As I’ve got more experienced it’s very much about feel. Whatever I start the track with, whether that be a sample or an idea it must have generated some kind of feeling or emotion in me and I just keep adding to that. Every sound, plugin, melody or bassline after that has to add to that original feeling or increase that level of excitement in a different direction. This is also how I know when something is finished too, when it’s hitting that original feeling perfectly and it feels visceral.
I try not to force things, if I’m feeling quite inspired and am coming up with lots of ideas, I’ll keep doing that until I don’t. I try not to get bogged down with the technical aspects at that stage unless it’s important to how the idea is being translated across. I then have a big folder with lots of ideas and I choose the best to finish and then once the arrangement is done I’ll move those into another folder for the final steps of mixing and mastering. So it ends up being 3 phases and each can take up to 2 weeks usually. Sounds quite long but I then end up with a lot done at the end of each cycle and gives me time to properly respect each track.
Are you someone to labour over a track until every crease is ironed out, or do you prefer a raw, instinctive approach without dwelling too much on something?
I edge more towards detail, especially during the final stages. I actually enjoy that part too, might not make too much of a difference to the listener but I know those details are there. This is just to make sure it feels right but there are no rules obviously.
I made Vera in a couple of hours whilst on a zoom call with some friends and that sounds like one of the most polished things I’ve made.
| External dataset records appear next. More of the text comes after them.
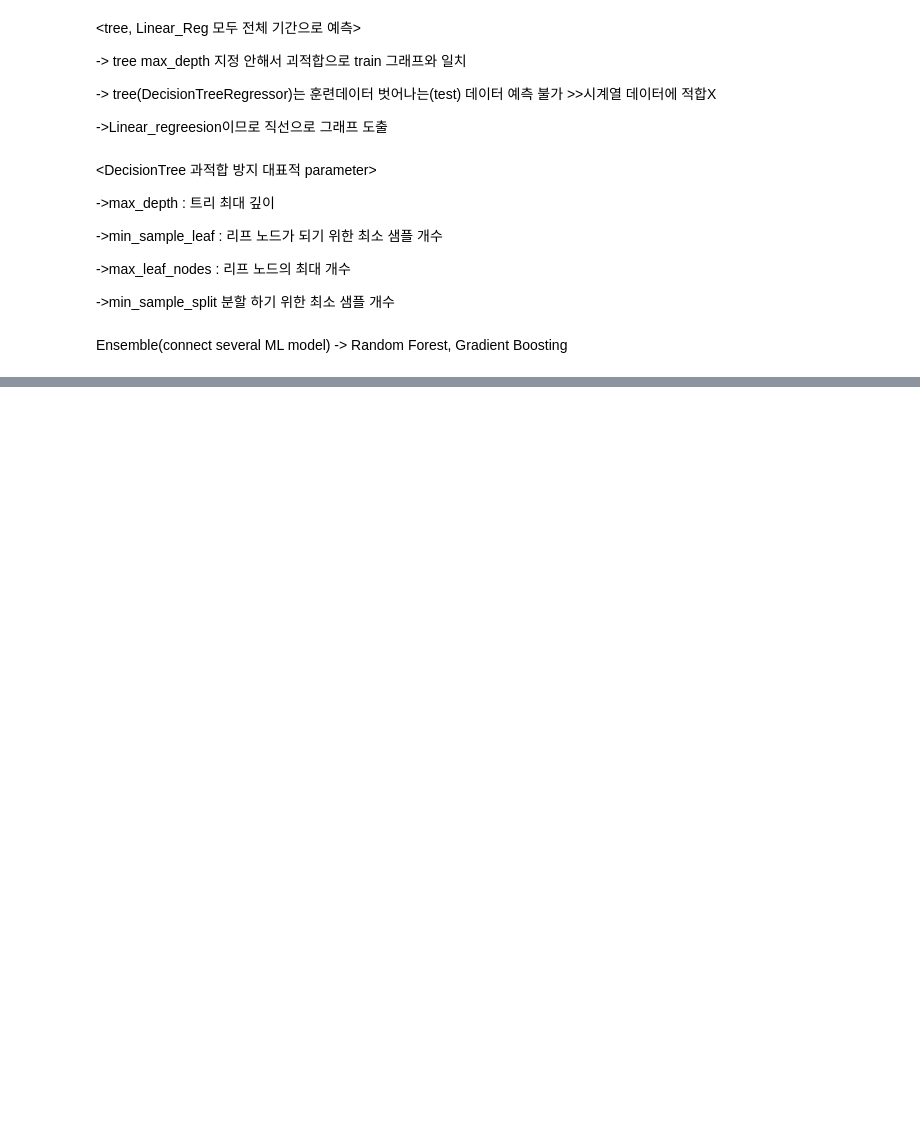
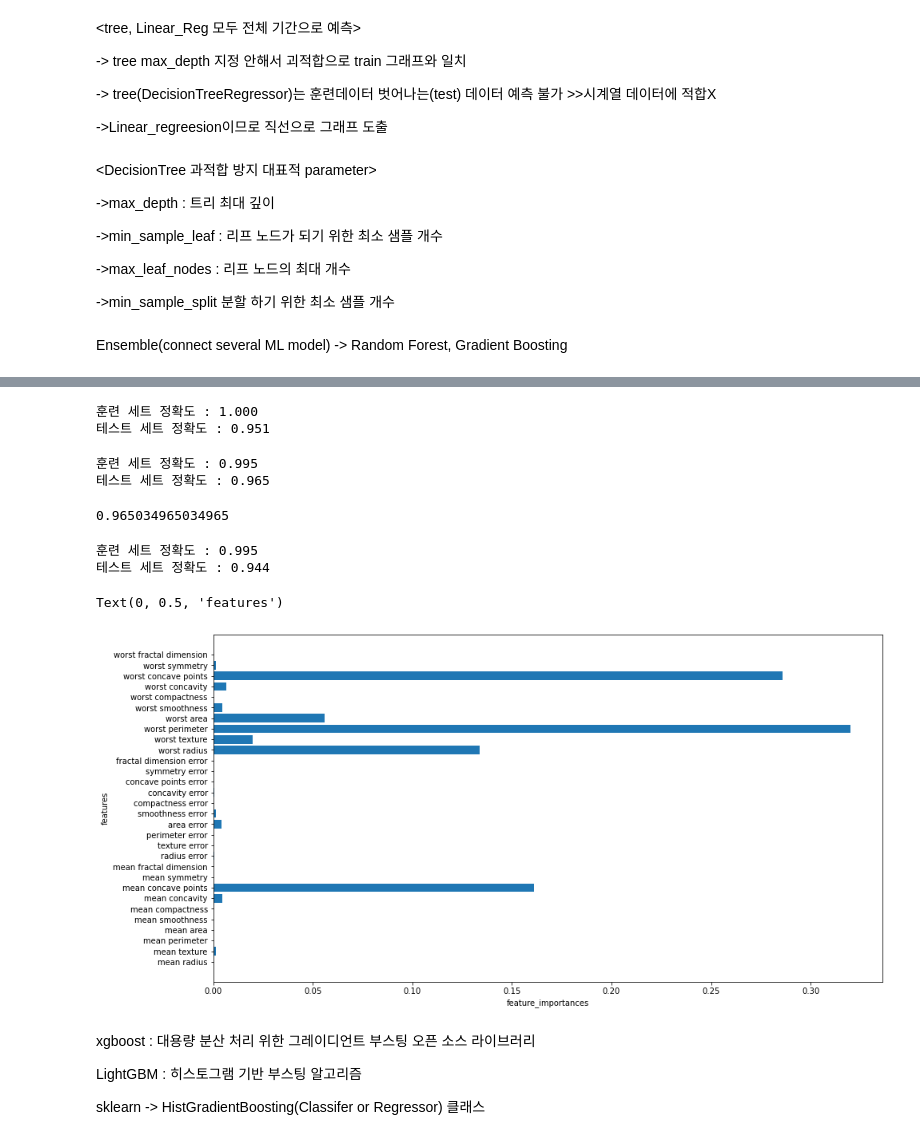
Before and after one commit to newoong/machine_learning, a Jupyter notebook: 결정트리(Decision Tree).ipynb, the cells around one changed output, grey strips where cells are left out. Cells and saved outputs as stored; diff of their text form; code cells hidden in the pictures; blank space fills up the shorter version.

```diff
--- a/결정트리(Decision Tree).ipynb
+++ b/결정트리(Decision Tree).ipynb
@@ -183,0 +258,51 @@ Ensemble(connect several ML model) -> Random Forest, Gradient Boosting
+# %%
+from sklearn.ensemble import GradientBoostingClassifier
+X_train,X_test,y_train,y_test=train_test_split(cancer.data,cancer.target,stratify=cancer.target,random_state=0)
+gbrt=GradientBoostingClassifier(max_depth=3,n_estimators=100,learning_rate=0.1) #parameter default value
+gbrt.fit(X_train,y_train)
+print('훈련 세트 정확도 : {:.3f}'.format(gbrt.score(X_train,y_train))) #과적합 -> learning_rate or max_depth 낮추기
+print('테스트 세트 정확도 : {:.3f}'.format(gbrt.score(X_test,y_test)))
+# %% [output]
+훈련 세트 정확도 : 1.000
+테스트 세트 정확도 : 0.951
+# %%
+gbrt=GradientBoostingClassifier(max_depth=1,random_state=0)
+gbrt.fit(X_train,y_train)
+print('훈련 세트 정확도 : {:.3f}'.format(gbrt.score(X_train,y_train)))
+print('테스트 세트 정확도 : {:.3f}'.format(gbrt.score(X_test,y_test)))
+# %% [output]
+훈련 세트 정확도 : 0.995
+테스트 세트 정확도 : 0.965
+# %%
+condlist=[gbrt.decision_function(X_test)>0,gbrt.decision_function(X_test)<0] #decision_function : 결정 함수 (목적 함수)
+values=[1,0]
+re=np.select(condlist,values,default=5)
+uni,cnt=np.unique((re==y_test),return_counts=True)
+cnt[1]/(cnt[0]+cnt[1])
+# %% [output]
+0.965034965034965
+# %%
+gbrt=GradientBoostingClassifier(learning_rate=0.01,random_state=0)
+gbrt.fit(X_train,y_train)
+print('훈련 세트 정확도 : {:.3f}'.format(gbrt.score(X_train,y_train)))
+print('테스트 세트 정확도 : {:.3f}'.format(gbrt.score(X_test,y_test)))
+# %% [output]
+훈련 세트 정확도 : 0.995
+테스트 세트 정확도 : 0.944
+# %%
+gbrt=GradientBoostingClassifier(max_depth=1,random_state=0)
+gbrt.fit(X_train,y_train)
+plt.figure(figsize=(15,8))
+plt.barh(np.arange(len(cancer.feature_names)),gbrt.feature_importances_,align='center')
+plt.yticks(np.arange(len(cancer.feature_names)),cancer.feature_names)
+plt.xlabel('feature_importances')
+plt.ylabel('features')
+# %% [output]
+Text(0, 0.5, 'features')
+[figure, added]
+# %% [markdown]
+xgboost : 대용량 분산 처리 위한 그레이디언트 부스팅 오픈 소스 라이브러리
+
+LightGBM : 히스토그램 기반 부스팅 알고리즘
+
+sklearn -> HistGradientBoosting(Classifer or Regressor) 클래스
```
Also changed, not shown: parts of 8 cells of this notebook, 3 other files.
Where do you go or what do you do when you have writer’s block? Anything to reset the mental hardware?
Usually back to that folder of ideas and work on something new which means I don’t get a block for very long. If that doesn’t work then I’ll try listening to some new music, a mix, go for a walk, anything that gives me a bit of space from the idea. I usually find when I’ve hit a block with something it’s because I’ve lost track of the initial feeling I had, or it’s become a bit confused, and I don’t know what I’m trying to achieve anymore. So space and perspective definitely helps in my case.
What inspires you outside the world of music?
Mainly books, I don’t read as much as I would like to, but I make time for it every week. It’s mainly non-fiction, stuff to do with history, psychology, philosophy or whatever. I think I just like learning overall. I also keep little notes on my phone of interesting words or ideas I pick up on which can sometimes be a starting point for things.
What would you say was the most important piece of kit in the making of your new release, and why?
Apart from the obvious choice of my laptop, it might be my phone. The drums I sampled at home were recorded on there before I had a proper mic. Also just having it as a place to jot down ideas when I’m away from the studio
What else is on the horizon this year that’s getting you excited?
I’ve got a collaborative project coming up with a rapper (Nine Levels) called No Manors which I’m really looking forward to. Gives me another outlet to experiment with, the beats still sound like me but a bit more soulful.
There’s also lots of exciting things planned with Daytimers that I’m looking forward to.